4.35 Papers on pay and promotions are extensive (19A-D12.6, 20A-D13.1, 22A-D16.1, 26A-D15.1, 33A-D10.2, 38A-E12.6). So too are the papers concerning rank (19A-D12.3, 42A-F17.1, 44A-F20.3), which include a file on Gen. Scott's unsuccessful demand for full rank and privileges based on his previous honorary appointment as a brevet major general (20A-D13.3). The papers also include files on the many proposed retirement pay laws introduced in Congress (37A-E10.1, 48A-F21.9).
4.36 A great variety of other subjects are covered by the committee papers. Examples of these are: War Department contracts and accounts of purchases (45A- F21.1, 47A-F16.1); protests against the Army whiskey ration (21A-D15.2); the cost of liquor and other supplies sold by the post trader at Fort Buford, ND (43A-F17.3); desertions and resignations from the Army (22A-D16.2, 28A-D17.2); a monument to the Revolutionary War soldiers and sailors who perished aboard British prison ships, particularly the notorious Jersey (28A-D17.2); the liquidation of Fort Brown, TX (50A-F23.3, 52A-F28.2) and Fort Yuma, Arizona Territory (45A-F21.5, 48A- F21.1); and occupational deferments for Federal employees, 1943-45 (78A-F25.1).
4.37 Other miscellaneous committee papers include correspondence and reports relating to Maj. Gen. Andrew Jackson's execution of alleged spies Alexander Arbuthnot and Robert Ambrister during his invasion of Spanish Florida in 1818 (15A-D8.1); hearings on the depletion of domestic reserves of scrap iron and steel, the commissioning of bandmasters, and the adequacy of the United States national defense (76A-F28.1); and correspondence and transcripts of hearings documenting an investigation of irregularities involving the War Department's defense contracts with firms manufacturing armaments during World War II (78A- F25.2).
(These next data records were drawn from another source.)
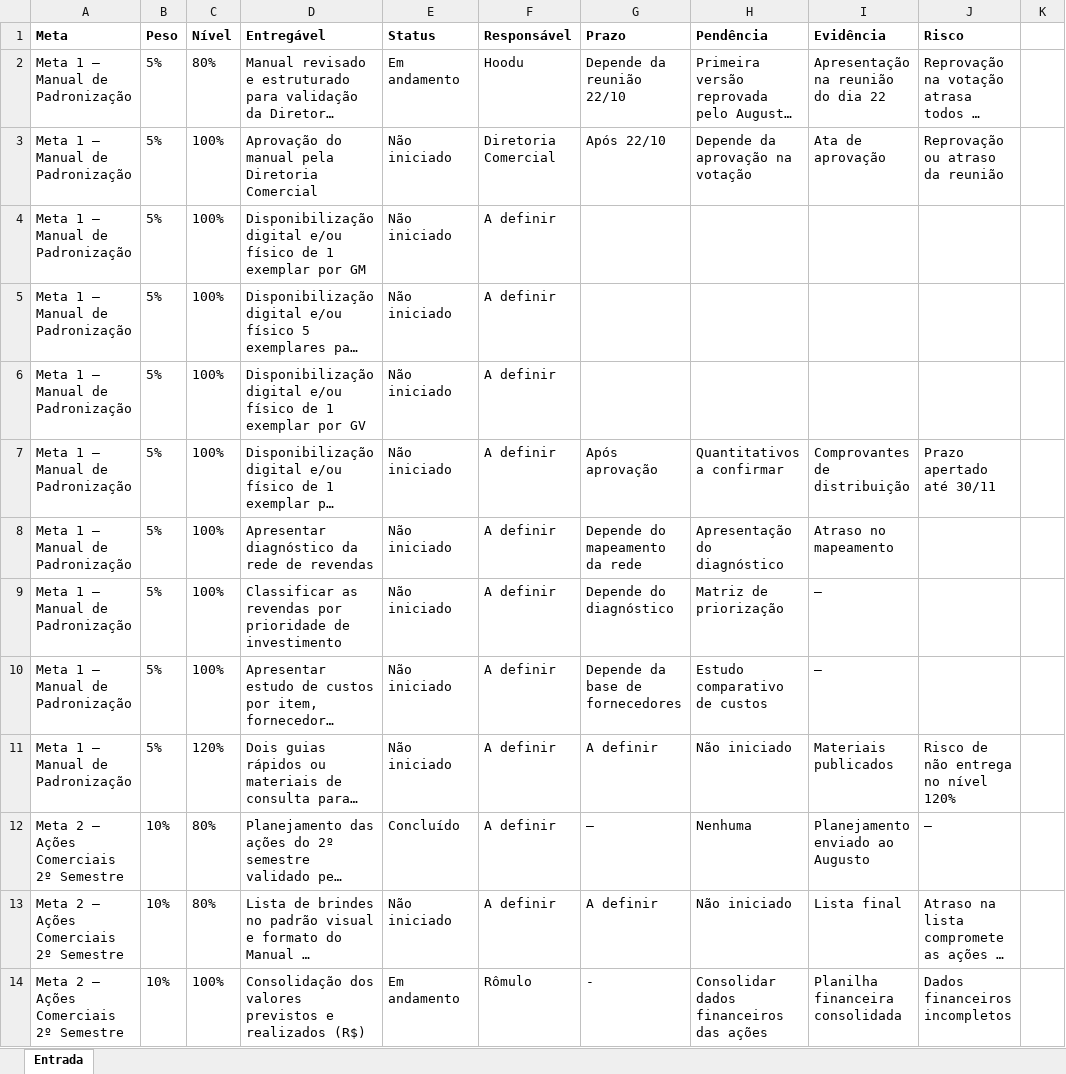
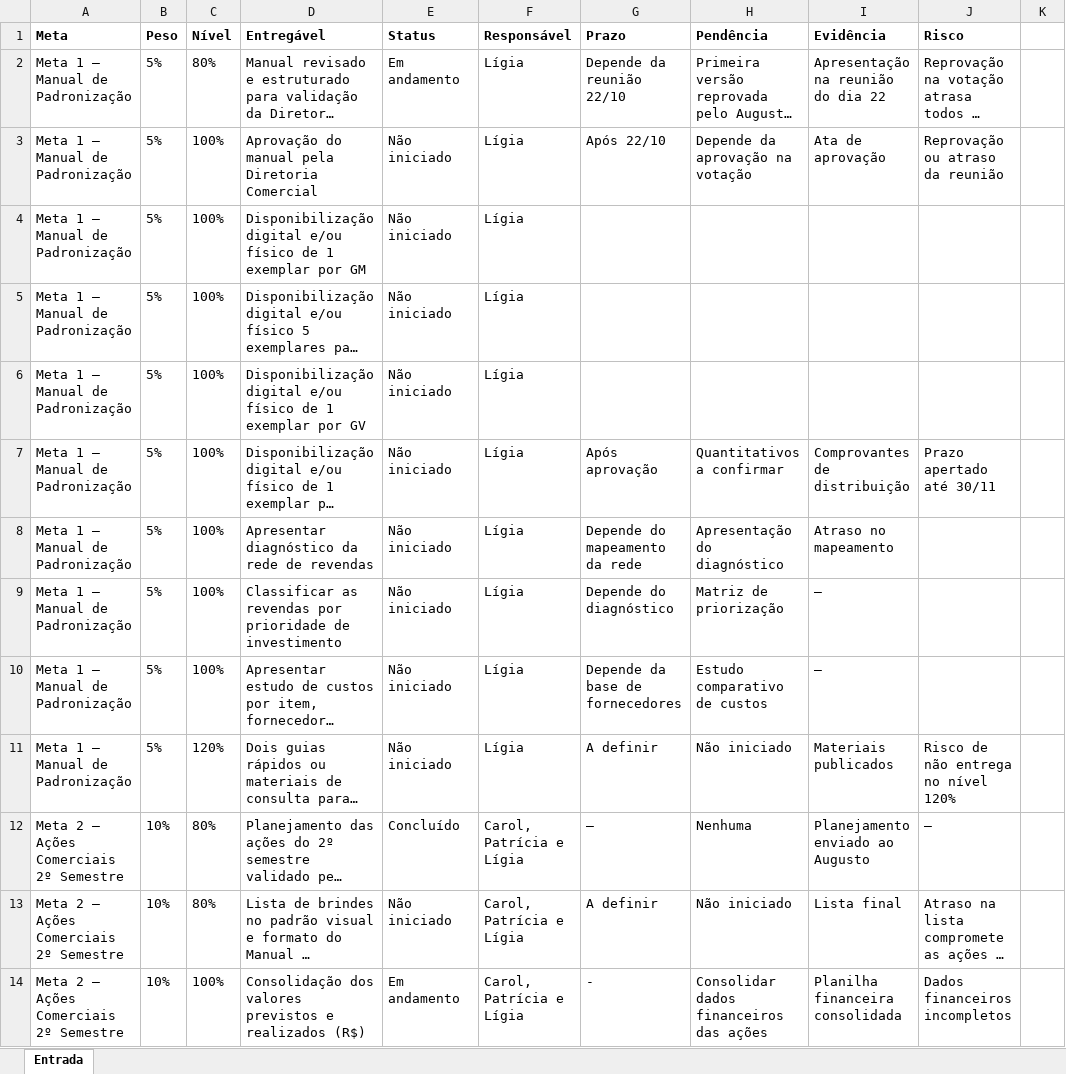
Before and after one commit to rmascarenhascf/NGD-acompanhamento-sgd-2026, an Excel workbook: Acompanhamento_SGD_2026.xlsx, sheet Entrada, drawn as a sheet; only a part is shown; long unchanged cells end in …; values as stored, in another font and other column widths than the file's, no borders; table styles not drawn; the diff covers the shown part only; the diff names each change by its address in the sheet, - before the commit and + after, or states it on an @@ line.

Commit message:
Add files via upload

```diff
--- a/Acompanhamento_SGD_2026.xlsx (sheet Entrada)
+++ b/Acompanhamento_SGD_2026.xlsx (sheet Entrada)
-F2 (Responsável): Hoodu
+F2 (Responsável): Lígia
-F3 (Responsável): Diretoria Comercial
+F3 (Responsável): Lígia
-F4:F11 (Responsável): A definir
+F4:F11 (Responsável): Lígia
-F12:F13 (Responsável): A definir
+F12:F13 (Responsável): Carol, Patrícia e Lígia
-F14 (Responsável): Rômulo
+F14 (Responsável): Carol, Patrícia e Lígia
```
Also changed, not shown: 9 edited cells elsewhere in this sheet.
4.38 The bill files (97 ft.) form the bulk of the committee's 20th-century records. They consist of copies of printed bills and resolutions and committee hearings; correspondence between the chairmen and claimants or their legal representatives, the Secretary of War, and other War Department authorities; collections of testimonials and legal documents supporting claims for relief. The files for each Congress are in two groups: the public bills are arranged numerically by bill or reservation number; the private bills are arranged alphabetically by name of person or by subject.
4.39 Many of the bill files concern applications for relief from retired or disabled servicemen, veterans, widows, or dismissed military personnel. Among the files for the 59th Congress, 1905-7 (59A-D17), is a summary of the military service records of 84 officers from the Union volunteer forces prepared for H.R. 8989, which proposed a compilation of a "Volunteer Retired List" of former Civil War officers who would be entitled to receive an annuity from the Government. Related records are in the bill files for the 60th Congress (60A-D20) under H.R. 19250.
4.40 The bill files cover many subjects. Among them is the status of blacks in the Army during the World War II period. In 1941 Secretary of War Henry L. Stimson reported unfavorably on H.R. 34 to establish a separate "colored combat unit" within the Michigan National Guard (77A-D24) because the War Department had plans to organize "additional colored combat units" as part of an effort "to establish a well balanced military force." In 1945, Stimson also reported unfavorably on H.R. 2708 proposed by black New York Congressman Adam Clayton Powell, Jr., to desegregate the Armed Forces (79A-D25).
1 Journal of the House of Representatives of the United States, 17th Cong., 1st sess., Mar. 13, 1822, p. 351.